Traditionally, a darling is anything you’ve written that you are overly attached to and is not essential to the piece you’re writing. But knowing what a darling is doesn’t guarantee the ability to distinguish between what needs revising/refining and what needs cutting.
Likewise, process darlings are the things you believe you must have, do or be to write well, but aren’t truly essential. For example, “I have to have at least an hour, a good cup of coffee and the sound of ocean waves to hear my muse.” Process darlings a common source of resistance.
Let’s start the darling hunt in the writing itself (we’ll look at process darlings in how we write in the next post). What works for me is an exercise I call “Fixed or Fluid,” which challenges you to identify the fixed points in your story.
If you’re a Doctor Who fan, you know that the term “fixed points” refers to events in history that cannot be altered, not even by the Doctor.
In this exercise, I define “fixed points” as the scenes or story elements that the author knows in her/his heart of hearts are truly essential. Changing these scenes or elements would mean writing a different story.
I haven’t tried it, but I suspect the Fixed or Fluid exercise could be fruitfully applied to nonfiction, perhaps even poetry.
We start the darling hunt by identifying what we are not hunting, what isn’t fair game.
Step 1. List the scenes you know must be in your story. (Or elements, points or images that have to be in your essay, chapter or poem.) Don’t look back at your draft, notes, outlines or anything else. Off the top of your head, what points are fixed in the time and space of your story?
Because you’re not looking at your draft or outlines, you’re not trying narrow your choices from a big field. You aren’t deleting. Instead, you create a list out of nothing. That keeps the number of fixed points reasonable.
Step 2. Everything that is not on the Fixed list up for grabs. By definition, anything that is not a fixed point is fluid and can be changed.
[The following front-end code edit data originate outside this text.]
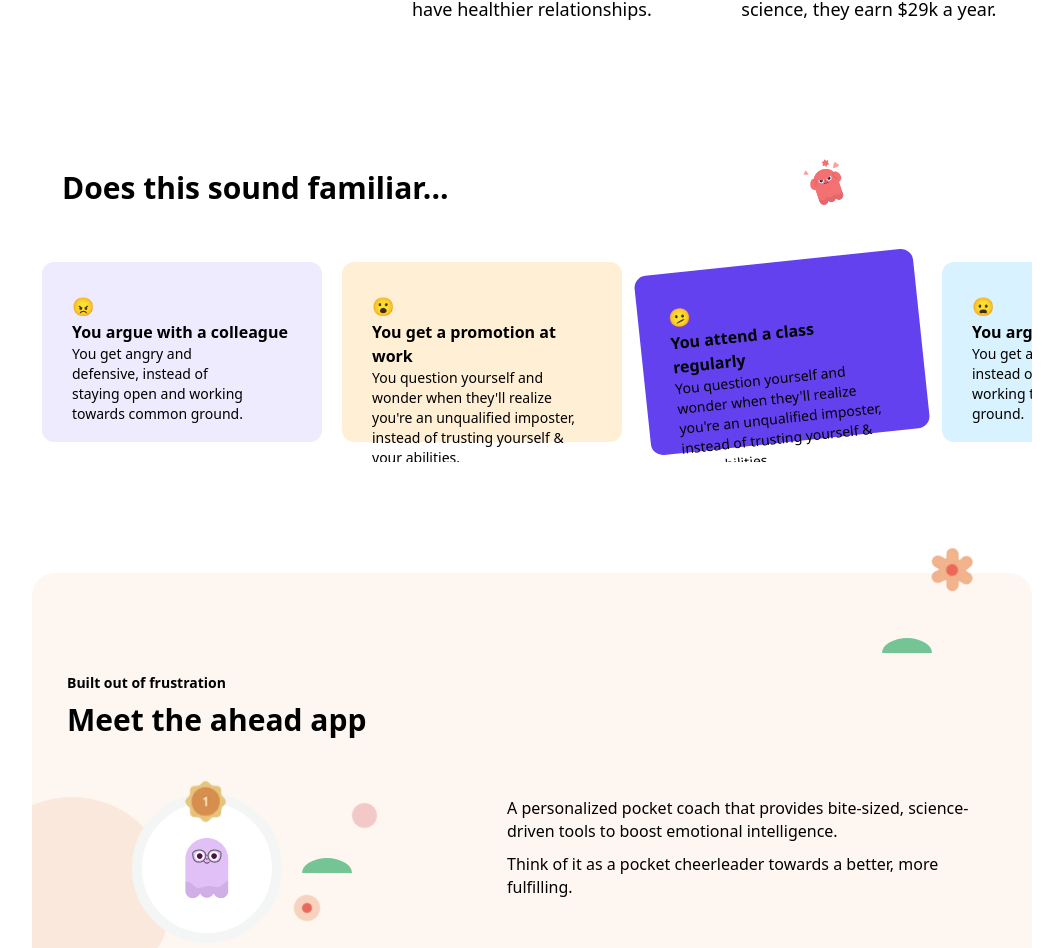
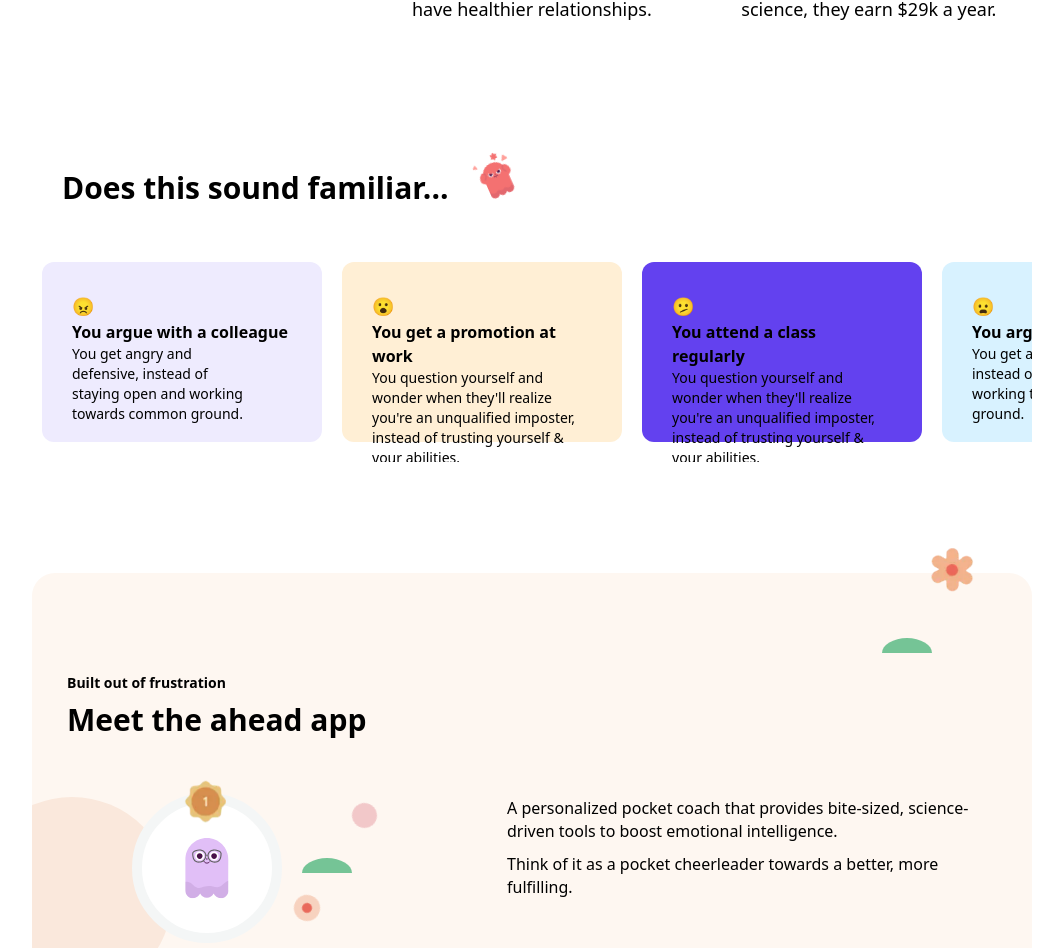
Before and after one commit to girirajShekhawat/Ahead-app, a React (Vite) app: page / in a window 1280 px wide. Shown: the part 869-1817 px from the top of the page, without its empty margins (108-1171 px from the left). Built offline with nearby package versions, Linux system fonts and the light colour scheme.

Commit message:
sideMovingBar component's animation done

```diff
--- a/src/components/SideMovingBox.jsx
+++ b/src/components/SideMovingBox.jsx
@@ -1,33 +1,103 @@
 import React from 'react';
+ import { useState, useEffect, useRef } from 'react';
+import { motion } from 'framer-motion';
 
 function SideMovingBox(props) {
+
+     const [isIntersecting, setIsIntersecting] = useState(false);
+     const ref = useRef(null);
+    const boxContainerRef = useRef(null);
+
+    useEffect(() => {
+      const observer = new IntersectionObserver(
+        ([entry]) => {
+            console.log(entry)
+         return setIsIntersecting(entry.isIntersecting);
+        },
+        { rootMargin: "-300px" }
+      );
+
+      if(ref.current){
+        observer.observe(ref?.current);
+      }
+
+      return () => observer.disconnect();
+    }, []);
+
+    useEffect(() => {
+        console.log("hii")
+      if (isIntersecting) {
+        console.log("hii")
+        boxContainerRef.current.scrollBy({
+          top: 0,
+          left: +500,
+          behavior: "smooth",
+        });
+      }
+    }, [isIntersecting]);
+
+
+
+
     return (
-        <div className=' relative  h-[300px]'>
+        <div className=' relative  h-[300px]  '  >
+
+<motion.div
+
+          initial="hidden"
+          whileInView="visible"
+          viewport={{ always: true }}
+          transition={{ duration: 1.9, type: "spring", bounce: "0.4" }}
+          variants={{
+            visible: { opacity: 1, scale: 1, y: 0, x: 0 },
+            hidden: { opacity: 0, scale: 0, x: "-50%" },
+          }}
+        >
             <h1 className=' font-[700] text-[30px] leading-[29px] font-sans ml-[30px] mb-[40px]  '>Does this sound familiar...</h1>
+            </motion.div>
+
+            <motion.div
+          viewport={{ always: true }}
+          initial="hidden"
+          whileInView="visible"
+          variants={{
+            visible: {
+              opacity: 1,
+              scale: 1,
+              x: [100, -100, -200, -250, -330],
+              y: [-10, -20, -30, -40, -50],
+              rotate: [0, 0,10,-5   ],
+
+            },
+            hidden: { opacity: 0, scale: 0},
+          }}
+          transition={{ duration: 2.1, ease: "easeInOut", type: "spring",delay:0.3 }}
+        >
             <img src='src\assets\TeddyImage.svg' alt='teddyImg' className='h-[80px] w-[70px]  absolute -top-[30px] right-[170px] -rotate-[19deg]'/>
+         </motion.div>
 
-<div className='flex justify-between items-center h-[220px]   overflow-x-auto w-[1000px] no-scrollbar '>
-    <div className='bg-[#eeebfe] mx-[10px] rounded-xl pl-[30px] pr-[30px] pt-[30px] pb-[10px]  h-[180px] min-w-[280px]   '>
+<div className='flex justify-between items-center h-[220px]   overflow-x-auto w-[1000px] no-scrollbar  '  ref={boxContainerRef} >
+    <div className='bg-[#eeebfe] mx-[10px] rounded-xl pl-[30px] pr-[30px] pt-[30px] pb-[10px]  h-[180px] min-w-[280px] hover:scale-105 hover:-rotate-[6deg] hover:duration-300 ease-in-out  '>
         <h3 className='text-lg font-bold'>😠</h3>
         <h3 className='text-base font-bold'>You argue with a colleague</h3>
         <p className='text-sm text-balance'>You get angry and defensive, instead of staying open and working towards common ground.</p>
     </div>
-    <div className='bg-[#ffefd5] mx-[10px] rounded-xl  pl-[30px] pr-[30px] pt-[30px] pb-[10px]  h-[180px] min-w-[280px] '>
+    <div className='bg-[#ffefd5] mx-[10px] rounded-xl  pl-[30px] pr-[30px] pt-[30px] pb-[10px]  h-[180px] min-w-[280px] hover:scale-105 hover:-rotate-[6deg] hover:duration-300 ease-in-out  '  >
         <h3 className='text-lg font-bold'>😮</h3>
         <h3 className='text-base font-bold'>You get a promotion at work</h3>
         <p className='text-sm'>You question yourself and wonder when they'll realize you're an unqualified imposter, instead of trusting yourself & your abilities.</p>
     </div>
-    <div className='bg-[#6341ef] mx-[10px] rounded-xl   pl-[30px] pr-[30px] pt-[30px] pb-[10px]  h-[180px] min-w-[280px]  -rotate-6'>
+    <div className='bg-[#6341ef] mx-[10px] rounded-xl   pl-[30px] pr-[30px] pt-[30px] pb-[10px]  h-[180px] min-w-[280px] hover:scale-105 hover:-rotate-[6deg] hover:duration-300 ease-in-out  '>
         <h3 className='text-lg font-bold'>🫤</h3>
         <h3 className='text-base font-bold'>You attend a class regularly</h3>
         <p className='text-sm'>You question yourself and wonder when they'll realize you're an unqualified imposter, instead of trusting yourself & your abilities.</p>
     </div>
-    <div className='bg-[#d8f2ff] mx-[10px] rounded-xl   pl-[30px] pr-[30px] pt-[30px] pb-[10px]  h-[180px] min-w-[280px] '>
+    <div className='bg-[#d8f2ff] mx-[10px] rounded-xl   pl-[30px] pr-[30px] pt-[30px] pb-[10px]  h-[180px] min-w-[280px] hover:scale-105 hover:-rotate-[6deg] hover:duration-300 ease-in-out  '>
         <h3 className='text-lg font-bold'>😦</h3>
         <h3 className='text-base font-bold'>You argue with a colleague</h3>
         <p className='text-sm'>You get angry and defensive, instead of staying open and working towards common ground.</p>
     </div>
-    <div className='bg-[#f47171] mx-[10px] rounded-xl  pl-[30px] pr-[30px] pt-[30px] pb-[10px]  h-[180px] min-w-[280px] '>
+    <div className='bg-[#f47171] mx-[10px] rounded-xl  pl-[30px] pr-[30px] pt-[30px] pb-[10px]  h-[180px] min-w-[280px] hover:scale-105 hover:-rotate-[6deg] hover:duration-300 ease-in-out  '>
         <h3 className='text-lg font-bold'>🥱</h3>
         <h3 className='text-base font-bold'>You argue with a colleague</h3>
         <p className='text-sm'>You get angry and defensive, instead of staying open and working towards common ground.</p>
```
Also changed, not shown: src/components/MeetAheadApp.jsx (line endings or trailing spaces).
Step 3. Explore, brainstorm, dreamstorm, freewrite, draft or journal what could be changed IF you were to change a particular scene or chapter. Don’t worry about how you’d change anything yet, don’t worry about what other changes this change could trigger.
This step is all hypothetical. You are not committing making any of these changes. Think of this as creativity test — instead listing different ways to use a brick, you imagine how many other ways a particular scene could go.
Step 4. Set the results from Step 3 aside. Don’t think about them. Alright, at least try to not think about those other possibilities.
Step 5. A couple of days later, go darling hunting in your draft. Yes, you still have tough decisions to make about what actually needs to go and what needs to be refined (and how). But you will have unconsciously detached from some of your assumptions and the darlings will be easy to spot.
Step 6. When you find your darlings, be merciless.
In the next post, I’ll lay out the steps for finding darlings in your writing practice. Please let me know what you discover when you go darling hunting.